English 110 – Garcia – Academic Texts
About this Guide
This guide provides students with recommended resources for conducting research for Writing Project 2 in English 110 with Professor Garcia.
Use the tabs to navigate through the pages of the guide.
A research paper in which you will explore the same topic from two different perspectives, using scholarly sources. You may select two sources from either different academic disciplines (e.g. history and psychology) or from the same one. You will analyze a scholarly publication for each author in the form of either a book or scholarly journal article, and will make an original argument about how each scholar approaches your topic.
Paper Writing Assistance
Need more help?
If you need more help with research, ask a librarian! Stop by the Reference Desk, or contact a librarian by phone, text, or chat for more help. Find our contact information on the right side of this page.
Choosing a Topic
Reference sources are a great place to start, to get topic ideas and to get background information on a variety of topics.
Print Reference Books
These resources are available in the Luria Library Reference section.
- The official guide to American attitudes: who thinks what about the issues that shape our lives — R 303.380973 M682o
- Encyclopedia of social issues — R 306.0973 R 845e
- Encyclopedia of contemporary American social issues — R306.0973 S528e
- Social history of the United States — 306.0973 W186e
- American countercultures : an encyclopedia of nonconformists, alternative lifestyles, and radical ideas in U.S. history — R 306.1 M678a
- Encyclopedia of politics — R 320.03 C283e
- Encyclopedia of social problems — R 361.1 P261e
- Encyclopedia of crime and punishment — R 364.03 L665e
- Dictionary of American history — R 973.03 A194d 2003
Online Reference Sources
These resources are available online and will require your Pipeline account information when you access them off campus.
- Credo Reference: Contains the full text of nearly 600 encyclopedias, dictionaries, bilingual dictionaries, and other reference books. Click on “Find Topic Pages” for topic ideas in various disciplines.
Sometimes the words you use will be different from the words used by the library catalog and databases.
Try experimenting with different ways of describing the same thing. For example, what are different ways to describe drug abuse?
Include words related to the disciplinary perspective that interests you, such as:
drug abuse biology
drug abuse psychology
drug abuse law
drug abuse history
If you have trouble finding information on your topic from the perspective that interests you, ask a librarian for help choosing the best keywords to use in your search.
Search the library catalog for your topic. To limit to books, choose the appropriate box from the menu to the left of your search results.
The call number for the book will help you determine the perspective from which it is written:
000 – General works, Computer science and Information
100 – Philosophy and psychology

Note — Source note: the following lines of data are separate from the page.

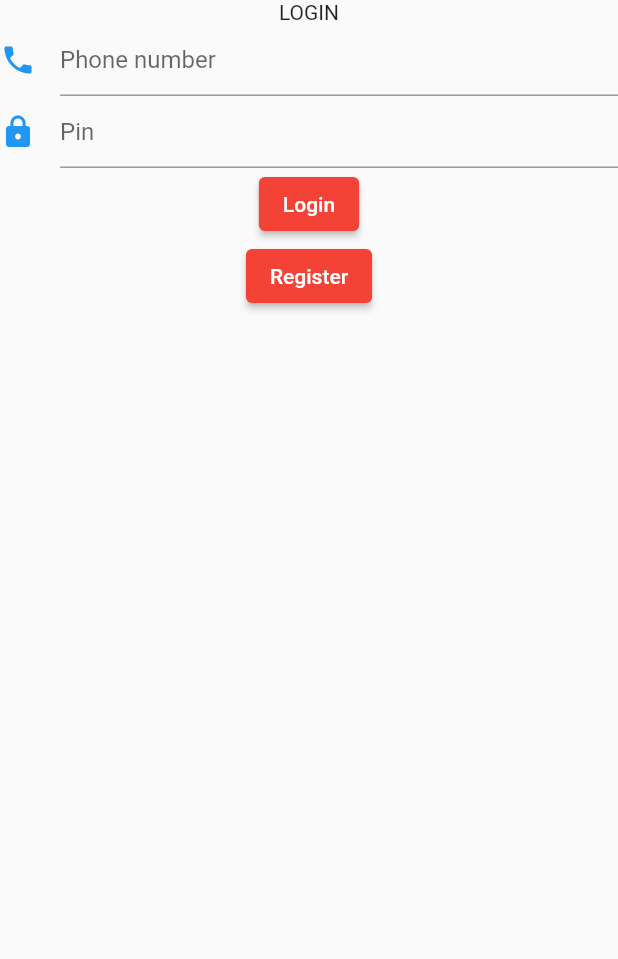
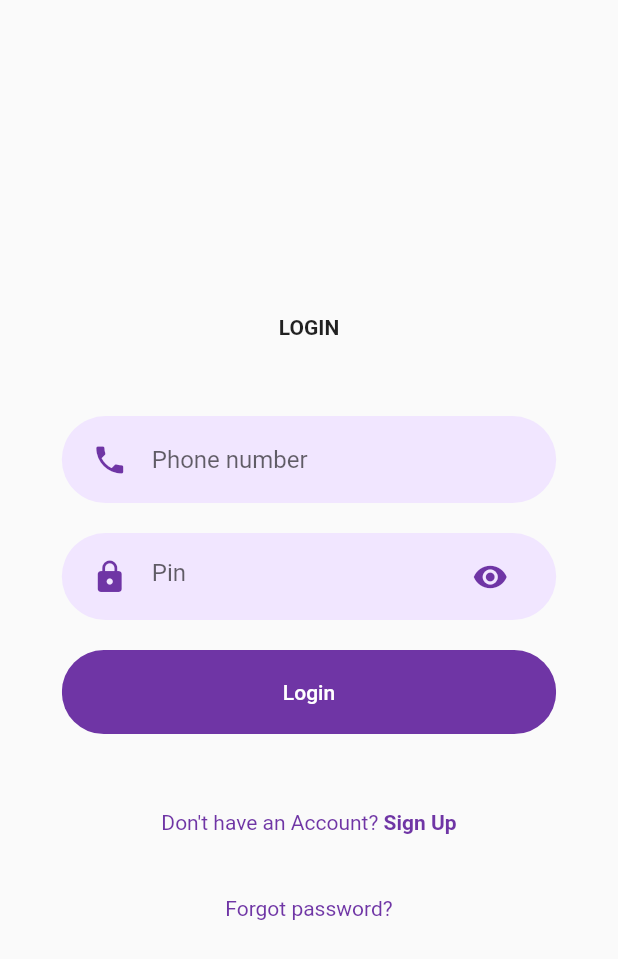
Before and after one commit to PracticalSoftwareEngineeringWorkshop/money_transfer_mobile_app, a Flutter app: the LoginScreen screen opened directly, on a phone screen of 412 x 824 dp. Shown: the top 959 px of the screen. Run offline on Flutter 3.47's test engine with Material 2 defaults, Android fonts, the phone set to English and light mode, and no system bars; missing offline and left inert: splash_screen_view.

Commit message:
Beautiful Login screen added Many reusable components created

```diff
--- /dev/null
+++ b/lib/Screens/LoginScreen/components/already_have_account_check.dart
@@ -0,0 +1,33 @@
+import 'package:flutter/material.dart';
+import 'package:money_transfer_mobile_app/constants.dart';
+
+class AlreadyHaveAccountCheck extends StatelessWidget {
+  final bool isLoggedIn;
+  final Function onPressed;
+
+  const AlreadyHaveAccountCheck({
+    Key key,
+    this.isLoggedIn = true,
+    this.onPressed,
+  }) : super(key: key);
+
+  @override
+  Widget build(BuildContext context) {
+    return Row(
+      mainAxisAlignment: MainAxisAlignment.center,
+      children: [
+        Text(
+          isLoggedIn ? "Don't have an Account? " : "Already have an Account? ",
+          style: TextStyle(color: Constants.kPrimaryColor),
+        ),
+        GestureDetector(
+            onTap: onPressed,
+            child: Text(
+              isLoggedIn ? "Sign Up" : "Sign In",
+              style: TextStyle(
+                  color: Constants.kPrimaryColor, fontWeight: FontWeight.bold),
+            )),
+      ],
+    );
+  }
+}
--- /dev/null
+++ b/lib/Screens/LoginScreen/components/forgot_password.dart
@@ -0,0 +1,24 @@
+import 'package:flutter/material.dart';
+import 'package:money_transfer_mobile_app/constants.dart';
+
+class ForgotPassword extends StatelessWidget {
+  const ForgotPassword({
+    Key key,
+  }) : super(key: key);
+
+  @override
+  Widget build(BuildContext context) {
+    return Row(
+      mainAxisAlignment: MainAxisAlignment.center,
+      children: [
+        GestureDetector(
+          onTap: () {},
+          child: Text(
+            "Forgot password?",
+            style: TextStyle(color: Constants.kPrimaryColor),
+          ),
+        ),
+      ],
+    );
+  }
+}
--- /dev/null
+++ b/lib/Screens/LoginScreen/components/rounded_input_text.dart
@@ -0,0 +1,34 @@
+import 'package:flutter/material.dart';
+import 'package:money_transfer_mobile_app/Screens/LoginScreen/components/text_field_container.dart';
+
+import '../../../constants.dart';
+
+class RoundedInputField extends StatelessWidget {
+  final String hintText;
+  final IconData icon;
+  final ValueChanged<String> onChanged;
+
+  const RoundedInputField({
+    Key key,
+    this.hintText,
+    this.icon,
+    this.onChanged,
+  }) : super(key: key);
+
+  @override
+  Widget build(BuildContext context) {
+    return TextFieldContainer(
+      child: TextField(
+        keyboardType: TextInputType.phone,
+        decoration: InputDecoration(
+            hintText: hintText,
+            icon: Icon(
+              icon,
+              color: Constants.kPrimaryColor,
+            ),
+            border: InputBorder.none),
+        onChanged: onChanged,
+      ),
+    );
+  }
+}
--- /dev/null
+++ b/lib/Screens/LoginScreen/components/rounded_password_field.dart
@@ -0,0 +1,33 @@
+import 'package:flutter/material.dart';
+import 'package:money_transfer_mobile_app/Screens/LoginScreen/components/text_field_container.dart';
+import 'package:money_transfer_mobile_app/constants.dart';
+
+class RoundedPasswordField extends StatelessWidget {
+  final String hintText;
+  final ValueChanged<String> onChanged;
+  const RoundedPasswordField({
+    Key key, this.hintText, this.onChanged,
+  }) : super(key: key);
+
+  @override
+  Widget build(BuildContext context) {
+    return TextFieldContainer(
+      child: TextField(
+        keyboardType: TextInputType.number,
+        obscureText: true,
+        decoration: InputDecoration(
+            hintText: hintText,
+            icon: Icon(
+              Icons.lock,
+              color: Constants.kPrimaryColor,
+            ),
+            suffixIcon: Icon(
+              Icons.visibility,
+              color: Constants.kPrimaryColor,
+            ),
+            border: InputBorder.none),
+        onChanged: onChanged,
+      ),
+    );
+  }
+}
--- /dev/null
+++ b/lib/Screens/LoginScreen/components/text_field_container.dart
@@ -0,0 +1,26 @@
+import 'package:flutter/material.dart';
+
+import '../../../constants.dart';
+
+class TextFieldContainer extends StatelessWidget {
+  final Widget child;
+
+  const TextFieldContainer({
+    Key key,
+    this.child,
+  }) : super(key: key);
+
+  @override
+  Widget build(BuildContext context) {
+    Size size = MediaQuery.of(context).size;
+
+    return Container(
+        margin: EdgeInsets.symmetric(vertical: 10),
+        padding: EdgeInsets.symmetric(horizontal: 20, vertical: 5),
+        width: size.width * 0.8,
+        decoration: BoxDecoration(
+            color: Constants.kPrimaryLightColor,
+            borderRadius: BorderRadius.circular(29)),
+        child: child);
+  }
+}
--- a/lib/Screens/LoginScreen/login_screen.dart
+++ b/lib/Screens/LoginScreen/login_screen.dart
@@ -1,42 +1,61 @@
 import 'package:flutter/material.dart';
+import 'package:money_transfer_mobile_app/Screens/LoginScreen/components/already_have_account_check.dart';
+import 'package:money_transfer_mobile_app/Screens/LoginScreen/components/forgot_password.dart';
+import 'package:money_transfer_mobile_app/Screens/LoginScreen/components/rounded_input_text.dart';
+import 'package:money_transfer_mobile_app/Screens/LoginScreen/components/rounded_password_field.dart';
+import 'package:money_transfer_mobile_app/Screens/RegisterScreen/register_screen.dart';
+import 'package:money_transfer_mobile_app/components/rounded_button.dart';
+import 'package:money_transfer_mobile_app/view_account.dart';
 
 class LoginScreen extends StatelessWidget {
   @override
   Widget build(BuildContext context) {
+    Size size = MediaQuery.of(context).size;
+
     return Scaffold(
       body: Column(
+        mainAxisAlignment: MainAxisAlignment.center,
         children: [
-        Text("LOGIN"),
-        TextField(
-          keyboardType: TextInputType.phone,
-          decoration: InputDecoration(
-            hintText: 'Phone number',
-            icon: Icon(
-              Icons.phone,
-              color: Colors.blue,
+          Text(
+            "LOGIN",
+            style: TextStyle(fontWeight: FontWeight.bold),
           ),
+          SizedBox(
+            height: size.height * 0.05,
           ),
-          onChanged: (value) {
-            print(value);
+          RoundedInputField(
+            hintText: "Phone number",
+            icon: Icons.phone,
+            onChanged: (value) {},
+          ),
+          RoundedPasswordField(
+            hintText: "Pin",
+            onChanged: (value) {},
+          ),
+          RoundedButton(
+            text: "Login",
+            onPressed: () {
+              Navigator.push(context, MaterialPageRoute(builder: (context) {
+                return ViewAccount();
+              }));
             },
           ),
-        TextField(
-          keyboardType: TextInputType.number,
-          obscureText: true,
-          decoration: InputDecoration(
-            hintText: 'Pin',
-            icon: Icon(
-              Icons.lock,
-              color: Colors.blue,
+          SizedBox(
+            height: size.height * 0.05,
           ),
-          ),
-          onChanged: (value) {
-            print(value);
+          AlreadyHaveAccountCheck(
+            onPressed: () {
+              Navigator.push(context, MaterialPageRoute(builder: (context) {
+                return RegisterScreen();
+              }));
             },
           ),
-        ElevatedButton(onPressed: () {}, child: Text('Login')),
-        ElevatedButton(onPressed: () {}, child: Text('Register'))
+          SizedBox(
+            height: size.height * 0.05,
+          ),
+          ForgotPassword()
         ],
-    ));
+      ),
+    );
   }
 }
--- /dev/null
+++ b/lib/components/rounded_button.dart
@@ -0,0 +1,39 @@
+import 'package:flutter/material.dart';
+import 'package:money_transfer_mobile_app/constants.dart';
+
+class RoundedButton extends StatelessWidget {
+  final String text;
+  final Function onPressed;
+  final Color color, textColor;
+
+  const RoundedButton(
+      {Key key,
+      this.text,
+      this.onPressed,
+      this.color = Constants.kPrimaryColor,
+      this.textColor = Colors.white})
+      : super(key: key);
+
+  @override
+  Widget build(BuildContext context) {
+    Size size = MediaQuery.of(context).size;
+    return Container(
+      margin: EdgeInsets.symmetric(vertical: 10),
+      width: size.width * 0.8,
+      child: ClipRRect(
+        borderRadius: BorderRadius.circular(29),
+        child: TextButton(
+          style: TextButton.styleFrom(
+            backgroundColor: color,
+            padding: EdgeInsets.symmetric(vertical: 20, horizontal: 40),
+          ),
+          onPressed: onPressed,
+          child: Text(
+            text,
+            style: TextStyle(color: textColor),
+          ),
+        ),
+      ),
+    );
+  }
+}
--- a/lib/constants.dart
+++ b/lib/constants.dart
@@ -1,3 +1,8 @@
+import 'dart:ui';
+
 class Constants {
   static const String API_URL = 'money-transfer-api-biniam.herokuapp.com';
+
+  static const kPrimaryColor = Color(0xFF6F35A5);
+  static const kPrimaryLightColor = Color(0xFFF1E6FF);
 }
--- a/lib/main.dart
+++ b/lib/main.dart
@@ -1,6 +1,6 @@
 import 'package:flutter/material.dart';
 import 'package:money_transfer_mobile_app/Screens/LoginScreen/login_screen.dart';
-import 'package:money_transfer_mobile_app/view_account.dart';
+import 'package:money_transfer_mobile_app/Screens/RegisterScreen/register_screen.dart';
 import 'package:splash_screen_view/SplashScreenView.dart';
 
 void main() {
@@ -17,7 +17,7 @@ class MyApp extends StatelessWidget {
       theme: ThemeData(
         primarySwatch: Colors.red,
       ),
-      home: splashScreen,
+      home: RegisterScreen(),
     );
   }
 
```
Also changed, not shown: 1 other file. Lines whose indentation alone changed are shown as unchanged.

200 – Religion
300 – Social sciences
400 – Language
500 – Science
600 – Technology
700 – Arts & recreation
800 – Literature
900 – History & geography
For ebooks, which have no call number, use the subject headings to determine the perspective from which the book is written.
You might also want to investigate the author’s expertise. Is s/he a biologist? A historian? A psychologist?
Magazine vs. Journal Articles
Before you search, you need to know the difference between “magazine” and “journal” articles. Journals are also referred to as “peer-reviewed” or “scholarly” sources.
A brief explanation can be found here:
Use the following databases to find periodical articles. These resources will require your Pipeline account information when you access them off campus.
- Academic Search Premier: Includes articles from periodicals in all subject areas, including thousands of peer-reviewed journals. You will need to limit your results to scholarly sources.
- JSTOR Contains articles from hundreds of scholarly journals covering a wide range of subjects in the arts, humanities, sciences, and social sciences. Most of the articles in JSTOR come from scholarly sources.
If you’re not sure what disciplinary perspective an author represents, look at the title of the journal where the article was published for clues. For example, and article about drug abuse that was published in JAMA: The journal of the American Medical Association probably comes from a medical or biological perspective, whereas an article published in Journal of Community Psychology probably comes from a psychology perspective. The author’s area of expertise can give you clues as well, just as with books.
See the Luria Library’s database descriptions page to select databases by discipline, or to browse a full list of library databases. If you’re not sure which databases is the best for your topic, ask a librarian for help.